The European Parliament says Le Pen, who is also an MEP as well as leader of France's National Front, incorrectly used the funds to pay an aide, Catherine Griset, who was based at the party's headquarters in Paris and not at the assembly, which meets in both Brussels and Strasbourg, eastern France.
The parliamentary source in Brussels, who asked not to be named, said the aim was not to punish Le Pen but to recover the funds involved.
Le Pen and her representatives had had "many occasions" to explain her position, the source said.
MEP salaries are paid on the 15th of each month, so the procedure could begin shortly, the source said, adding that it could amount to €8,000 euros per month when other parliamentary payments are included.

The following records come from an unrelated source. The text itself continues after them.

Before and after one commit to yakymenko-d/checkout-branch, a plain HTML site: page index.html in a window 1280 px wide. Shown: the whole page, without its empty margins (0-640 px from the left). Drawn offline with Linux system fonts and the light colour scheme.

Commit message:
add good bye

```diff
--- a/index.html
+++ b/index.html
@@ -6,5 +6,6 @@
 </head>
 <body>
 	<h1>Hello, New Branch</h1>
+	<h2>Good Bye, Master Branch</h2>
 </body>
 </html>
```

The source said parliament believes this is the normal procedure in such cases.
Griset was employed by the National Front as an "accredited assistant" between 2010 and 2016.
The European Parliament is also looking into more than €41,500 paid to Thierry Legier, who is Le Pen's bodyguard.

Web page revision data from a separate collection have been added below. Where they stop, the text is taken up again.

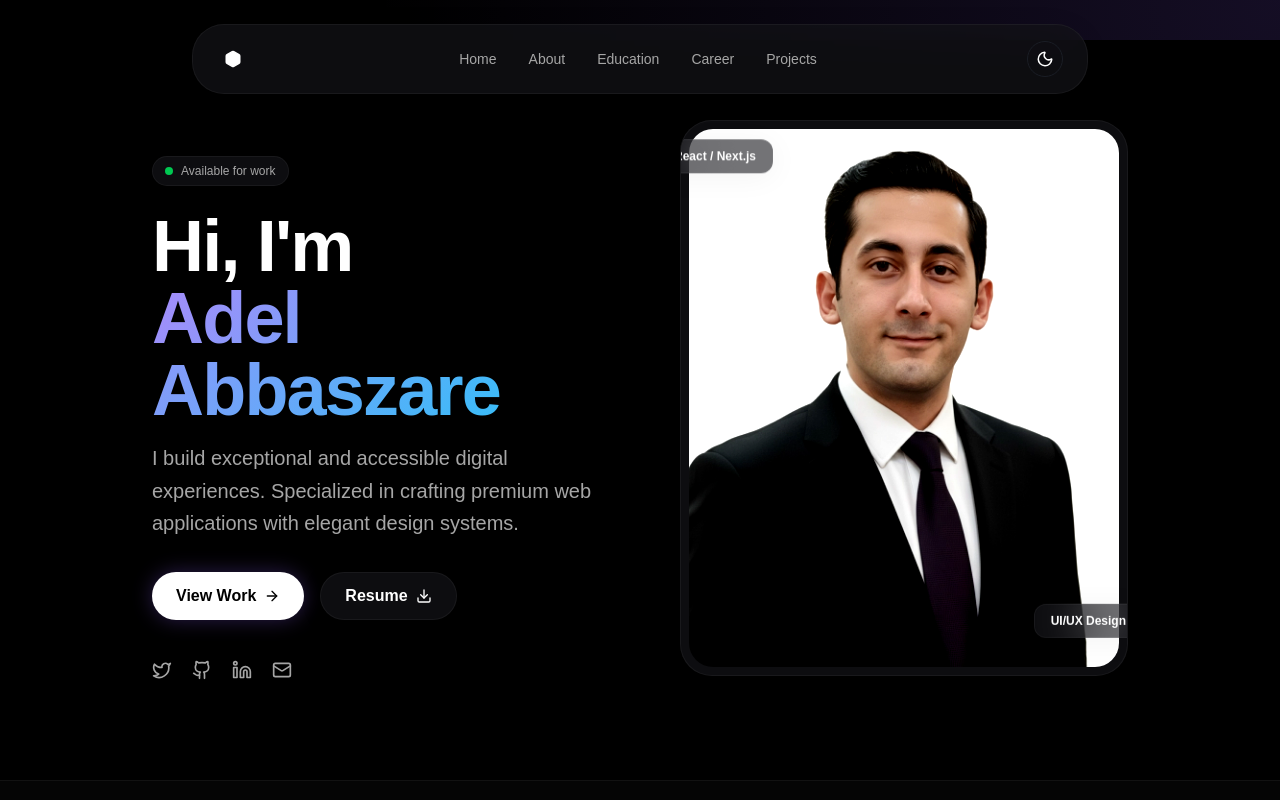
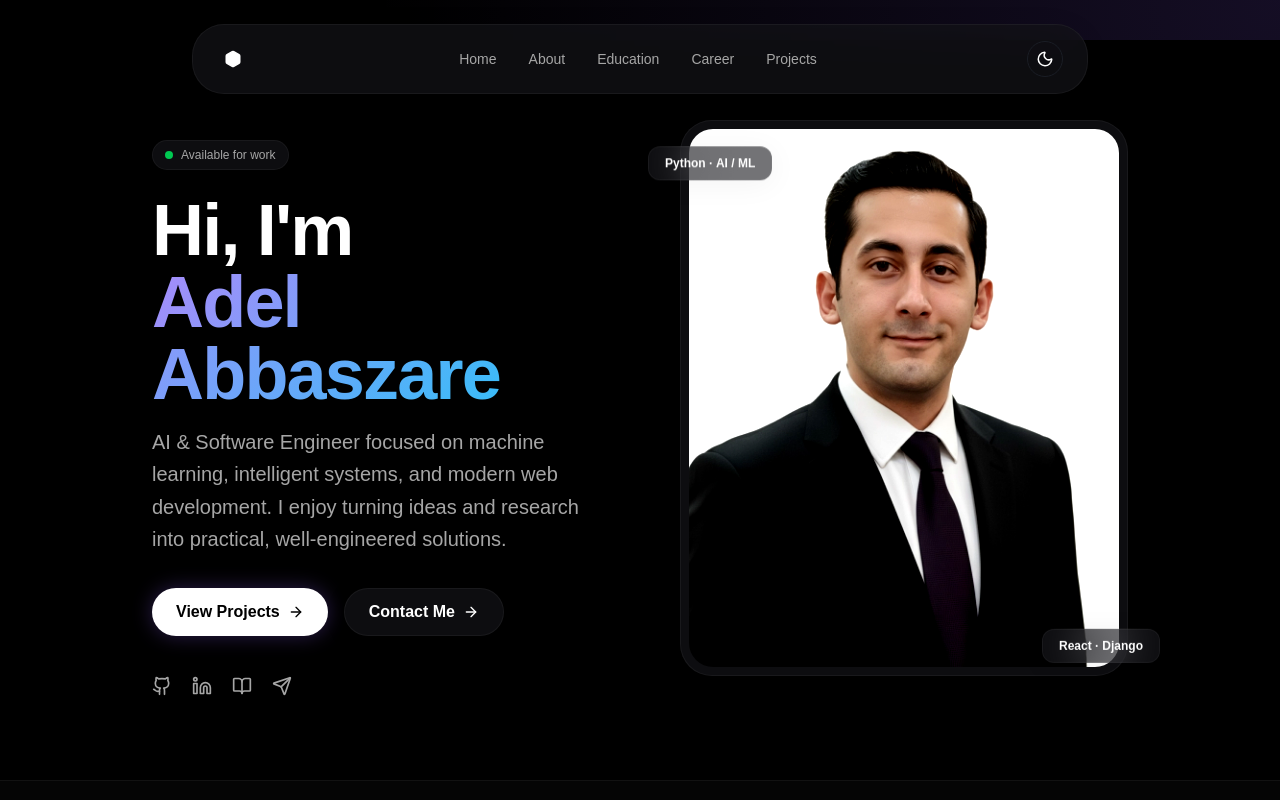
Before and after one commit to adelabbaszare/adelabbaszare.github.io, a React (Vite) app: page / in a window 1280 px wide. Shown: the top 800 px of the page. Built offline with nearby package versions, Linux system fonts and the light colour scheme; the HTML template or start-up script is replaced by a standard one.

Commit message:
feat: personalize hero section

```diff
--- a/src/components/HeroSection/HeroSection.tsx
+++ b/src/components/HeroSection/HeroSection.tsx
@@ -1,5 +1,5 @@
 import { motion } from "framer-motion";
-import { ArrowRight, Download, Github, Linkedin, Mail, Twitter } from "lucide-react";
+import { ArrowRight, BookOpen, Github, Linkedin, Send } from "lucide-react";
 import TechStackSection from "../TechStackSection/TechStackSection";
 
 export const HeroSection = () => {
@@ -47,7 +47,7 @@ export const HeroSection = () => {
             animate={{ opacity: 1 }}
             transition={{ delay: 0.5, duration: 0.8 }}
           >
-            I build exceptional and accessible digital experiences. Specialized in crafting premium web applications with elegant design systems.
+            AI & Software Engineer focused on machine learning, intelligent systems, and modern web development. I enjoy turning ideas and research into practical, well-engineered solutions.
           </motion.p>
 
           <motion.div
@@ -56,12 +56,12 @@ export const HeroSection = () => {
             animate={{ opacity: 1, y: 0 }}
             transition={{ delay: 0.6, duration: 0.8 }}
           >
-            <button className="h-12 px-6 rounded-full bg-primary text-primary-foreground font-semibold flex items-center gap-2 hover:bg-primary/90 transition-all shadow-[0_0_20px_rgba(139,92,246,0.3)] hover:shadow-[0_0_30px_rgba(139,92,246,0.5)] hover:-translate-y-1">
-              View Work <ArrowRight className="w-4 h-4" />
-            </button>
-            <button className="h-12 px-6 rounded-full glass-panel text-foreground font-semibold flex items-center gap-2 hover:bg-foreground/10 transition-all hover:-translate-y-1">
-              Resume <Download className="w-4 h-4" />
-            </button>
+            <a href="#projects" className="h-12 px-6 rounded-full bg-primary text-primary-foreground font-semibold flex items-center gap-2 hover:bg-primary/90 transition-all shadow-[0_0_20px_rgba(139,92,246,0.3)] hover:shadow-[0_0_30px_rgba(139,92,246,0.5)] hover:-translate-y-1">
+              View Projects <ArrowRight className="w-4 h-4" />
+            </a>
+            <a href="#contact" className="h-12 px-6 rounded-full glass-panel text-foreground font-semibold flex items-center gap-2 hover:bg-foreground/10 transition-all hover:-translate-y-1">
+              Contact Me <ArrowRight className="w-4 h-4" />
+            </a>
           </motion.div>
 
           {/* Social Links */}
@@ -71,8 +71,21 @@ export const HeroSection = () => {
             animate={{ opacity: 1 }}
             transition={{ delay: 0.8, duration: 0.8 }}
           >
-            {[Twitter, Github, Linkedin, Mail].map((Icon, i) => (
-              <a key={i} href="#" className="text-muted-foreground hover:text-foreground transition-colors hover:-translate-y-1 transform duration-200">
+            {[
+              { label: "GitHub", href: "https://github.com/adelabbaszare", Icon: Github },
+              { label: "LinkedIn", href: "https://www.linkedin.com/in/adel-abbaszare/", Icon: Linkedin },
+              { label: "Google Scholar", href: "https://scholar.google.com/citations?user=K2Umz54AAAAJ&hl=en", Icon: BookOpen },
+              { label: "Telegram", href: "https://t.me/adelzre", Icon: Send },
+            ].map(({ label, href, Icon }) => (
+              <a
+                key={label}
+                href={href}
+                target="_blank"
+                rel="noreferrer"
+                aria-label={label}
+                title={label}
+                className="text-muted-foreground hover:text-foreground transition-colors hover:-translate-y-1 transform duration-200"
+              >
                 <Icon className="w-5 h-5" />
               </a>
             ))}
@@ -81,7 +94,7 @@ export const HeroSection = () => {
 
         {/* Right Content - Visual */}
         <motion.div
-          className="flex-1 w-full max-w-[280px] sm:max-w-sm md:max-w-md relative pb-10"
+          className="flex-1 w-full max-w-[280px] sm:max-w-sm md:max-w-md relative pb-10 overflow-visible"
           initial={{ opacity: 0, scale: 0.9, filter: "blur(20px)" }}
           animate={{ opacity: 1, scale: 1, filter: "blur(0px)" }}
           transition={{ delay: 0.4, duration: 1, ease: [0.16, 1, 0.3, 1] }}
@@ -89,28 +102,29 @@ export const HeroSection = () => {
           {/* Decorative Elements */}
           <div className="absolute inset-0 bg-gradient-to-tr from-primary/20 via-transparent to-accent/20 rounded-[2rem] transform rotate-3 scale-105 pointer-events-none" />
 
-          <div className="glass-panel p-2 rounded-[2rem] relative z-10 overflow-hidden shadow-2xl">
+          <div className="glass-panel p-2 rounded-[2rem] relative z-10 shadow-2xl">
             <img
               src="/images/profile/adel-zare.webp"
               alt="Adel Zare"
               className="w-full aspect-[4/5] object-cover rounded-[1.5rem] filter contrast-125 hover:scale-105 transition-transform duration-700"
             />
+          </div>
+
           {/* Floating Tags */}
           <motion.div
-              className="absolute top-6 -left-2 md:-left-6 glass-panel px-4 py-2 rounded-xl text-xs font-semibold shadow-xl"
+            className="absolute top-8 -left-3 md:-left-8 z-20 glass-panel px-4 py-2 rounded-xl text-xs font-semibold shadow-xl whitespace-nowrap"
             animate={{ y: [0, -10, 0] }}
             transition={{ duration: 4, repeat: Infinity, ease: "easeInOut" }}
           >
-              React / Next.js
+            Python · AI / ML
           </motion.div>
           <motion.div
-              className="absolute bottom-10 -right-2 md:-right-4 glass-panel px-4 py-2 rounded-xl text-xs font-semibold shadow-xl"
+            className="absolute bottom-14 -right-3 md:-right-8 z-20 glass-panel px-4 py-2 rounded-xl text-xs font-semibold shadow-xl whitespace-nowrap"
             animate={{ y: [0, 10, 0] }}
             transition={{ duration: 5, repeat: Infinity, ease: "easeInOut", delay: 1 }}
           >
-              UI/UX Design
+            React · Django
           </motion.div>
-          </div>
         </motion.div>
 
       </div>
```
Lines whose indentation alone changed are shown as unchanged.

Le Pen told AFP Tuesday she had never received the money and compared the case with allegations that her conservative challenger in the presidential election, Francois Fillon, paid his wife and children around €900,000 for "fake jobs" as parliamentary assistants.
"To repay the money, I would have had to receive it in the first place, but I am not Francois Fillon," she said.
"Furthermore, I formally contest this unilateral and illegal decision," Le Pen added.
National Front treasurer Wallerand de Saint-Just confirmed Tuesday that Le Pen had refused to repay the funds.